Ads have good money and all and it’s an easy job to get. It is like a quick bread and butter. But I never felt transiting into films. It just happened with the flow. By the time I was making songs, I used to meet new lyricists, artists, singers, and all. But then I don’t know how, but I got Mohit Suri’s contact from one of the singers. I called him up who then called me to his office. He liked some of my songs but he couldn’t place them in movies. One of my songs was supposed to come in ‘Half Girlfriend’ also but it didn’t.”
Through Mohit, Aajay got introduced to Sajid Maklai of Universal Music that eventually gave birth to ‘Teri Yaad’, Aajay’s first official project as a composer. “So basically, Mohit Suri is the one who introduced me to universal music. At that time there was no plan for them to come up with Vyrl or something. Within a month I joined they started Vyrl originals. And from there the song ‘Teri Yaad’ came out,” said Aajay.
About independent music, he says, “That time-independent music was just coming up. It was not like how it is today. T-Series was also not putting out singles. Vyrl originals were the first thing to come up with such content and break that film-non-film music thing. They just tried to enter that time. It was not a game-changer sort of a thing. Because things didn’t change that much after that song. During Tum Na Ho, this thing didn’t happen much. But it happened during Teri Yaad.”

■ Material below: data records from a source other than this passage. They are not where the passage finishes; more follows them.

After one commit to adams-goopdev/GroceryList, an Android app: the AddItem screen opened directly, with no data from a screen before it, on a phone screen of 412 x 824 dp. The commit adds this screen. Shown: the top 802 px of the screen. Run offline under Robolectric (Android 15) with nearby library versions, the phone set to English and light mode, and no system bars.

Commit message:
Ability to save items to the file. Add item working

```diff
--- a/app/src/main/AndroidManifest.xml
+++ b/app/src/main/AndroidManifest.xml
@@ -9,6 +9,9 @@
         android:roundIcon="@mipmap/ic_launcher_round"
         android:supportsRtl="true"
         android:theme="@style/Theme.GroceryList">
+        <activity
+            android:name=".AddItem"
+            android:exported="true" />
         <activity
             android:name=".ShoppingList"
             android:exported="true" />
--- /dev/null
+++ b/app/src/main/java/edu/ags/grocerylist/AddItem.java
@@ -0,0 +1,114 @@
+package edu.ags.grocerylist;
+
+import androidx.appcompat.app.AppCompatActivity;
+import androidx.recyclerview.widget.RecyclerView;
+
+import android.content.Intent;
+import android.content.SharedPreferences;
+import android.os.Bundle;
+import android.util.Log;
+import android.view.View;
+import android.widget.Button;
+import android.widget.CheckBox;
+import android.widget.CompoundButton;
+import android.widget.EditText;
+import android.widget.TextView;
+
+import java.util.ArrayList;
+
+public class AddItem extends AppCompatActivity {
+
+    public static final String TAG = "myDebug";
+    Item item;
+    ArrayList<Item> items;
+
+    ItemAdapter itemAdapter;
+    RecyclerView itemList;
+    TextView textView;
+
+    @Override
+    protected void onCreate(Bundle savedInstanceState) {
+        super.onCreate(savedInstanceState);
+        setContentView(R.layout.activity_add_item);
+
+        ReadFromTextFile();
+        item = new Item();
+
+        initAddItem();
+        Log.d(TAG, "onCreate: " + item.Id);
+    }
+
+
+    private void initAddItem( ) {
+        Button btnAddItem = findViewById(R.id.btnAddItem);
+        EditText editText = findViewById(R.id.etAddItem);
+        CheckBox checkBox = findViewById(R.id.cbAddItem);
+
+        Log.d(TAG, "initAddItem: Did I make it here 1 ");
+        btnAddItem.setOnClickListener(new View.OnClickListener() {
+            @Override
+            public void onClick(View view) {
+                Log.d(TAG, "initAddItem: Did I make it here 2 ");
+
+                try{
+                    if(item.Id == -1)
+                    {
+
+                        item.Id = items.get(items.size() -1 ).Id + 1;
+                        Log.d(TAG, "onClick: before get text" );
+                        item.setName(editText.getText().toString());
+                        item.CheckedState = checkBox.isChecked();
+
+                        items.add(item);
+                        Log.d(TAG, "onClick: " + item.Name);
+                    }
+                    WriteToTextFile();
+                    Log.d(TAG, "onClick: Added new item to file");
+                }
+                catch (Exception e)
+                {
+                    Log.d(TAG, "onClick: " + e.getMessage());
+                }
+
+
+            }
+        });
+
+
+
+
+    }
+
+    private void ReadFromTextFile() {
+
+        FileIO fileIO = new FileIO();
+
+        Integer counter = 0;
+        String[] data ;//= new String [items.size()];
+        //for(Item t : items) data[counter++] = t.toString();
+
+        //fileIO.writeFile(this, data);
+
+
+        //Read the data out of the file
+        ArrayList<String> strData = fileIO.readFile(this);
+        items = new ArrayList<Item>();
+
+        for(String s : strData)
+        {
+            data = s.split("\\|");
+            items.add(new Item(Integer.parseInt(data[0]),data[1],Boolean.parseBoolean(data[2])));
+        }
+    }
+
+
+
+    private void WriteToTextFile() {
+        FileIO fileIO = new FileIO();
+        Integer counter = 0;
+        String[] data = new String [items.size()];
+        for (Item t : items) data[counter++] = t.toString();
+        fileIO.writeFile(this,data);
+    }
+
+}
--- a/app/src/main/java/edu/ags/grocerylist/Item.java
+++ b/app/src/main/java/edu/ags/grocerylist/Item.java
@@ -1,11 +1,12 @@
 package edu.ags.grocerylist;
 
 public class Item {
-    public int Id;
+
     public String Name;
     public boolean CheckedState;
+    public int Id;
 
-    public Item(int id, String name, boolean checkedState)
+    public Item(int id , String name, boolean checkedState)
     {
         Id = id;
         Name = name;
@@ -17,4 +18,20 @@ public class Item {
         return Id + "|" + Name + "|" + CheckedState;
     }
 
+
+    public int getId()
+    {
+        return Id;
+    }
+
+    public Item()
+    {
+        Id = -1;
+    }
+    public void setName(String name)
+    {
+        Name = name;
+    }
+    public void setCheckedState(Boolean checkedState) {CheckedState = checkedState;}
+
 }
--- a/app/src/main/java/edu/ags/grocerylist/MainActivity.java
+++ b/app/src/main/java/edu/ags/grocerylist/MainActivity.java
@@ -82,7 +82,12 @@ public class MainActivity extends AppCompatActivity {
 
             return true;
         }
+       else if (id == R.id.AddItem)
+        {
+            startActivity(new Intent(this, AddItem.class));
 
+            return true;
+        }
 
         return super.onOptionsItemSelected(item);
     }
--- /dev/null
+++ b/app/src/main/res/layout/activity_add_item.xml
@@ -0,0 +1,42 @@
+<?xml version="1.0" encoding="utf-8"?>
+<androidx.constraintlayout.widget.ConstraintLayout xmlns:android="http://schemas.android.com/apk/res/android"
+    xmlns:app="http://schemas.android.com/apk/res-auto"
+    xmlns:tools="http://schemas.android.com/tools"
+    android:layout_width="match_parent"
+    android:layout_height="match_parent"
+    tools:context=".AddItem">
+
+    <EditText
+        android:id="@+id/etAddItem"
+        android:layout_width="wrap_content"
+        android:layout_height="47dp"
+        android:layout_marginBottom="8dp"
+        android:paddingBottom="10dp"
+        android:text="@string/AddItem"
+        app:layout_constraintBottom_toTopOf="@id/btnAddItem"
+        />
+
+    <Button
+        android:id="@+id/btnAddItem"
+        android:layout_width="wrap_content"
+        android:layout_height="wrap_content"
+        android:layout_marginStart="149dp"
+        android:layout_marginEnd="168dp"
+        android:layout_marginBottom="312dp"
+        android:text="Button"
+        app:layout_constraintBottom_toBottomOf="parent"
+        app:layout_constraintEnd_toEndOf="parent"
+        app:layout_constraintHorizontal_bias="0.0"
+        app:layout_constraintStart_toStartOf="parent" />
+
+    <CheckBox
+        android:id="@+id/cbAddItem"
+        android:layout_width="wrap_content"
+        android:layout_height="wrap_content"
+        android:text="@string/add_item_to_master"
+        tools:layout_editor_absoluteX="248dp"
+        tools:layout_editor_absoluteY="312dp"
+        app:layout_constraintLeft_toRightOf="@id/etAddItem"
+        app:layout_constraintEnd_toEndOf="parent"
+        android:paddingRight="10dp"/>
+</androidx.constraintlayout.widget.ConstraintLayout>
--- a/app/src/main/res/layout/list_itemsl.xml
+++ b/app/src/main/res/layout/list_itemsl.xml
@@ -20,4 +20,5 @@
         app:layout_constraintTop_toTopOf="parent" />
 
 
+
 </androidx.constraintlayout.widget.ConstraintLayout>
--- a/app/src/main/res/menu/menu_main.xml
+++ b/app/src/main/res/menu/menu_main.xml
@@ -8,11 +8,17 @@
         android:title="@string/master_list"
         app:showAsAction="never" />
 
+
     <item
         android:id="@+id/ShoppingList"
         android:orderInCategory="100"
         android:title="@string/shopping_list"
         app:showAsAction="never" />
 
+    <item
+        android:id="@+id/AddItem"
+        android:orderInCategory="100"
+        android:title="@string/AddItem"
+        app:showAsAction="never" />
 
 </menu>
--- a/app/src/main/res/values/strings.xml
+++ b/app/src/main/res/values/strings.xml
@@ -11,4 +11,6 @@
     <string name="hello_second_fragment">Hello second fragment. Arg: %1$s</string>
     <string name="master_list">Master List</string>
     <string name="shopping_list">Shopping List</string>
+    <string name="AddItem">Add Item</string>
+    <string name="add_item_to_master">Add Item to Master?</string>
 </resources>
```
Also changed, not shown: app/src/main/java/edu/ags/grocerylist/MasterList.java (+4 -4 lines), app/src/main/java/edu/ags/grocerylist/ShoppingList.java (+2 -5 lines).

Even though he has been working as a music composer now, he hasn’t stopped working for advertisements. “I have always continued working for ads. Once a song is out, I move on. Because you live with that song so much throughout the process.”
About his demeanor towards self-promotion, he said, “I don’t promote myself as a music composer much because I feel people don’t bother unless you are the singer. I have felt it in many instances. I think this perception should change about music composers and songwriters. The idea of performing or featuring in my song is not in the mainstream now. I am working on some own content. I might start with my YouTube channel very soon. I will be doing different kinds of independent music kinds of stuff. Because whatever the independent songs are coming out, are not proper independent music. They are somewhat film music. Independent music is what there was in the 90s with Shaan, KK, Lucky Ali and all.”
Narrating the journey of Tum Na Ho before and during Covid 19 pandemic, Aajay recalls, “When I sent the Mukhda of Tum Na Ho to Sajid from universal music, it was instantly locked. Kunaal Vermaa came on board to write the lyrics of the song. It was a full male song in the first place. So we got Arjun kanungo. Then we thought to keep a female part also. And that’s how Prakriti Kakar came on board. It was not a difficult thing. It went with the flow.
Somehow Covid pandemic affected the wider popularity of the song. But on social media platforms, reels, tik tok videos (back then) helped the song to grow.”
Before Tum Na Ho and Teri Yaad, Aajay has collaborated for a South movie as well.
However, Covid 19 affected all the industries across the globe. Talking about the repercussions and present situation, Aajay says, “Lockdown has affected every industry more or less. But there are some ad works, digital pieces of stuff coming up to me. I also feel this is a good time for artists to focus more on themselves. Most of the singers have their music setup now. Things have become handier due to Covid. It has become very comfortable in terms of recording. There’s a big song coming up. And my ad projects are going on as well.”
“For digital ad films, we need to record some vocals. So I send the track to the singer and he dubs and sends it.
The vibes of a recording studio are missing, where creativity mingles with multiple artists at a time,” concludes Aajay.